After several consecutive defeats and FA reprimands, a year later Brown was let go as Hull went down.
Egyptian philanthropist Assem Allam took over the club as three creditable Championship campaigns, and as many managers, ended in May 2013 with Steve Bruce taking Hull back up. A heart-stopping draw with already promoted Cardiff sealed the deal on the last day.
As Allam continues to battle to change the club’s name after 110 years (why do owners need to do this?), Bruce set about the serious task of getting Hull back to the Premier League – again. That achieved, the club now faces an uncertain future in the world’s richest league.
Surrounded by parkland and the sites of old grounds iconic to Hull’s sporting past, the KC Stadium was opened in 2002.
Shared by Hull City and rugby league’s Hull FC, the 25,500-capacity KC was the £44-million solution to each club’s falling-apart stadium problem. In City’s case, this was Boothferry Park, just further west from town along the same road, where they had played since 1946.

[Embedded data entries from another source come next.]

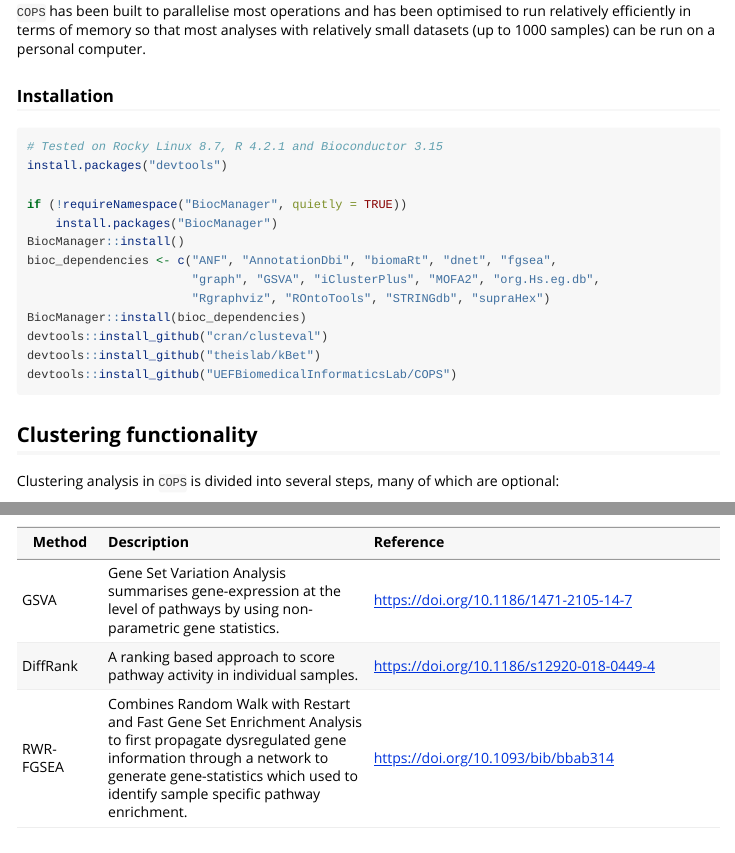
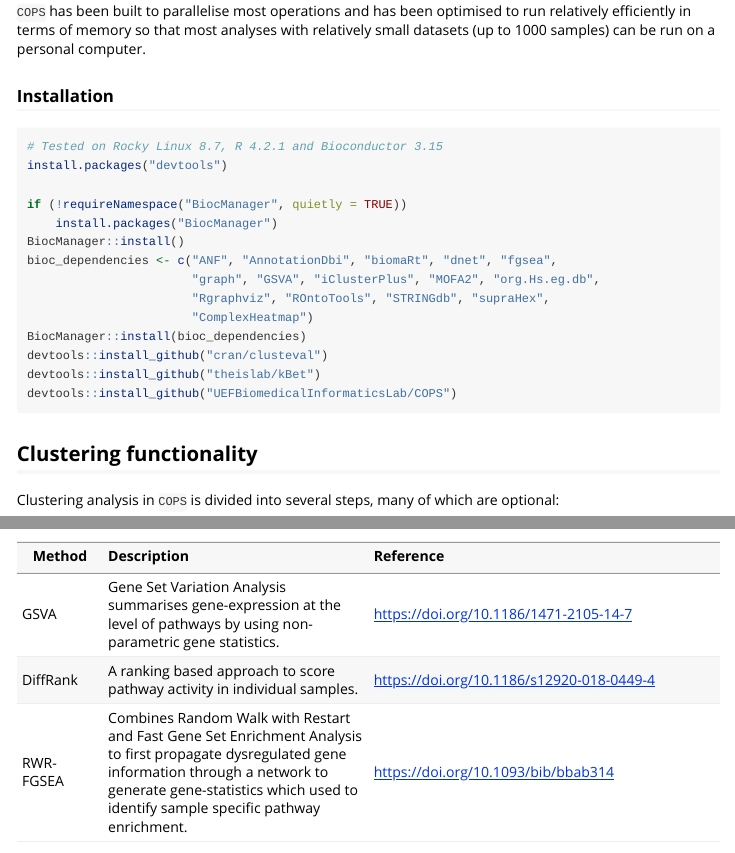
Before and after one commit to UEFBiomedicalInformaticsLab/COPS, an R Markdown document (vignettes/Psoriasis.Rmd): the page in a window 1100 px wide, from 600 px down, and a second part further down, joined at a grey line. Rendered offline with R 4.5, knitr and Pandoc, with nearby package versions; some code elsewhere in the file could not run offline; long lines of code are wrapped.

Commit message:
Update Psoriasis.Rmd

```diff
--- a/vignettes/Psoriasis.Rmd
+++ b/vignettes/Psoriasis.Rmd
@@ -51,7 +51,8 @@ if (!requireNamespace("BiocManager", quietly = TRUE))
 BiocManager::install()
 bioc_dependencies <- c("ANF", "AnnotationDbi", "biomaRt", "dnet", "fgsea",
                        "graph", "GSVA", "iClusterPlus", "MOFA2", "org.Hs.eg.db",
-                       "Rgraphviz", "ROntoTools", "STRINGdb", "supraHex")
+                       "Rgraphviz", "ROntoTools", "STRINGdb", "supraHex",
+                       "ComplexHeatmap")
 BiocManager::install(bioc_dependencies)
 devtools::install_github("cran/clusteval")
 devtools::install_github("theislab/kBet")
```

In fact, Hull City had begun peacetime football sharing The Boulevard with Hull FC, as local bomb devastation was slowly cleared. The nearby Anlaby Road ground, that City had used for most of their pre-war history, was unplayable.
Also in the immediate post-war period, Hull City used the cricket ground that stood where the KC does today, The Circle.

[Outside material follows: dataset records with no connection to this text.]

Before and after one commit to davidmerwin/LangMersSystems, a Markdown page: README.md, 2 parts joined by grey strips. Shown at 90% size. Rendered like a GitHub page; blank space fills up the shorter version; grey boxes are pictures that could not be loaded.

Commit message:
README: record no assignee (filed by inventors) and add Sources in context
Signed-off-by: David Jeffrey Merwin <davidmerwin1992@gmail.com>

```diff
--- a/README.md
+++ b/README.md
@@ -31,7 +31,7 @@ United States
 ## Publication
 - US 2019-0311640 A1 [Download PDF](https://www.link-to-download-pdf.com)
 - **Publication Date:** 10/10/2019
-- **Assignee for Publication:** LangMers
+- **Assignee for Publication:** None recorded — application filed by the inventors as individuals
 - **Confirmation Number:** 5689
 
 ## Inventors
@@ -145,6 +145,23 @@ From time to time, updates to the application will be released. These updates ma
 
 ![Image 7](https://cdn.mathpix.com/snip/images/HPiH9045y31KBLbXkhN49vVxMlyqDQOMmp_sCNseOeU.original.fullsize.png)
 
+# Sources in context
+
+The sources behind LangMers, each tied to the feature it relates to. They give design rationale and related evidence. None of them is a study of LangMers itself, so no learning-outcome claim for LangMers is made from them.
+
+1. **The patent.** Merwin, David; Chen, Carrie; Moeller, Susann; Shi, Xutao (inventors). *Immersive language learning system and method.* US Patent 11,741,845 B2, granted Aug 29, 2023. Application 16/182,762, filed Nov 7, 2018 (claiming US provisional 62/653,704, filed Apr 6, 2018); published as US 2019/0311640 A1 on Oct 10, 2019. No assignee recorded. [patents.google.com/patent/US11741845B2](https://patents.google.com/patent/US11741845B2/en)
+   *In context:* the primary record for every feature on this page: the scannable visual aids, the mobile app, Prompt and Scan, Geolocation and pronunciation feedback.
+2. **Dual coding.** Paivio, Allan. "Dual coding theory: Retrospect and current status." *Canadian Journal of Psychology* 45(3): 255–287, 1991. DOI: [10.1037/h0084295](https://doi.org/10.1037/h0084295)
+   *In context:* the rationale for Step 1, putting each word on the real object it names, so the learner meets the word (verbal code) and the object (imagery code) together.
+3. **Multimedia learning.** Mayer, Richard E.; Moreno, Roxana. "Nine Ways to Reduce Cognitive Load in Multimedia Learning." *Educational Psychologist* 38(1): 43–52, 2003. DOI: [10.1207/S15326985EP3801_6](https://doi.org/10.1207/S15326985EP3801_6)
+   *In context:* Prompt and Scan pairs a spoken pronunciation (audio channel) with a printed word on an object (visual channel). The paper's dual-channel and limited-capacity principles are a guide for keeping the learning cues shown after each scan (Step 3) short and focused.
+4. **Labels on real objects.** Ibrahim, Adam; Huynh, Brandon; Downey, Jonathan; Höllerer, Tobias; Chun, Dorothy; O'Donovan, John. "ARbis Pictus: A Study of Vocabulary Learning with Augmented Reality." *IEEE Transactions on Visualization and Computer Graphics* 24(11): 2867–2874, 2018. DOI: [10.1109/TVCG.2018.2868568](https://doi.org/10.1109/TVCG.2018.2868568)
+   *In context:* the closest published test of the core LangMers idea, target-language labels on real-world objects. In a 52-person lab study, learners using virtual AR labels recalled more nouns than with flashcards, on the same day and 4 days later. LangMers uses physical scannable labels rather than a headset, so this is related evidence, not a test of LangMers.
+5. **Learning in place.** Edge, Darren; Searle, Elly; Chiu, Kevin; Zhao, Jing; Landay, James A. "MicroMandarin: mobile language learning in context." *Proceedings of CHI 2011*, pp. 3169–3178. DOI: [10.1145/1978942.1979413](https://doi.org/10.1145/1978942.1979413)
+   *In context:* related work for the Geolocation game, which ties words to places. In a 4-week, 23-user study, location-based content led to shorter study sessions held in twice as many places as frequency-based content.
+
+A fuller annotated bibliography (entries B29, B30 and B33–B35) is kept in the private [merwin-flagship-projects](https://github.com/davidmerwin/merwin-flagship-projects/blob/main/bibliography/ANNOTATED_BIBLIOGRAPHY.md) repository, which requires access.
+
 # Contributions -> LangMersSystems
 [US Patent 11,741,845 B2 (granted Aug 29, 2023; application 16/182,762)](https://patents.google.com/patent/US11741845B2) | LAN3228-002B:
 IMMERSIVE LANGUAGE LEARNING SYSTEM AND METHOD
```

As Premiership crowds touch full capacity, Hull City owner Assem Allam has expressed interest in buying the venue from the local council who built it, and expanding.

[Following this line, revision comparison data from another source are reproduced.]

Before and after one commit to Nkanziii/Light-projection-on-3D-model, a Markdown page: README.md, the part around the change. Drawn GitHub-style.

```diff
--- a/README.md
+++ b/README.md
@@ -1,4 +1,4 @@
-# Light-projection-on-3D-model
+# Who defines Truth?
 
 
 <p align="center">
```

For the moment, surrounded on three sides by one-tiered stands, the main Cranswick PLC West Stand, with its signature curving roof, rises above in two tiers. Away fans are allocated the nearest sectors (N1-N3 according to demand) of the Smith & Nephew North Stand to it. Like at Boothferry, the home faithful occupy the East (Neil Hudgell Solicitors Community) Stand, with further support in the other half of the North Stand, and the MKM South Stand behind the other goal.
Outside the West Stand, a raised plaque honours 2nd Lt Jack Harrison, top try scorer for Hull FC before the war that killed him in 1917.
Several buses run from the Paragon to the stadium, including the No.2, from the bays alongside the station. It’s at most a 15min walk from the Paragon, along Anlaby Road, with West Park to your right after the road bridge.
The ticket office (Mon-Fri 9am-5pm, Sat 9am-noon, matchday Sat 9am- kick-off, matchday Sun 10am-kick-off) is by the club shop, behind the home East Stand. There’s also a ticket hotline (+44 1482 505 600) and online sales – but availability is the problem rather than distribution.
Some seats in the West and North Stands (£30) should be available two weeks in advance.
Behind the East Stand, Tiger Leisure (Mon-Fri 9am-5pm, match day afternoons 9am-3pm, 4.45-5.15pm, match nights) stocks obscure histories of Hull City (‘Billy Bly – the India Rubber Man’) and giant sponge fingers with the word ‘MAULED’ across them. What are they going to do with all this merchandise should the club change names…
One-hour stadium tours take place most Mon and Wed, 11am & 2pm. Tickets and further information are available on +44 1482 358303.
The many pubs along Anlaby Road are the same ones Hull City fans would have used for Boothferry Park. In the immediate vicinity of the KC, those on and off Anlaby Road, such as the landmark corner pub Parkers and the brickmakers (57-65 Walton Street) are pretty much home fans only.
On the other side of the ground, by the car park, The George (Walton Street/Spring Bank West) offers TV sports but could do with a spruce-up.
On Spring Bank West, at most 10min walk from the stadium, is perhaps the best option: the Halfway House (No.595). With its own pub team, this large pub on a residential street puts equal focus on music as it does football.
Hull fans can also take advantage of the matchday-only Sports Bar behind the South Stand.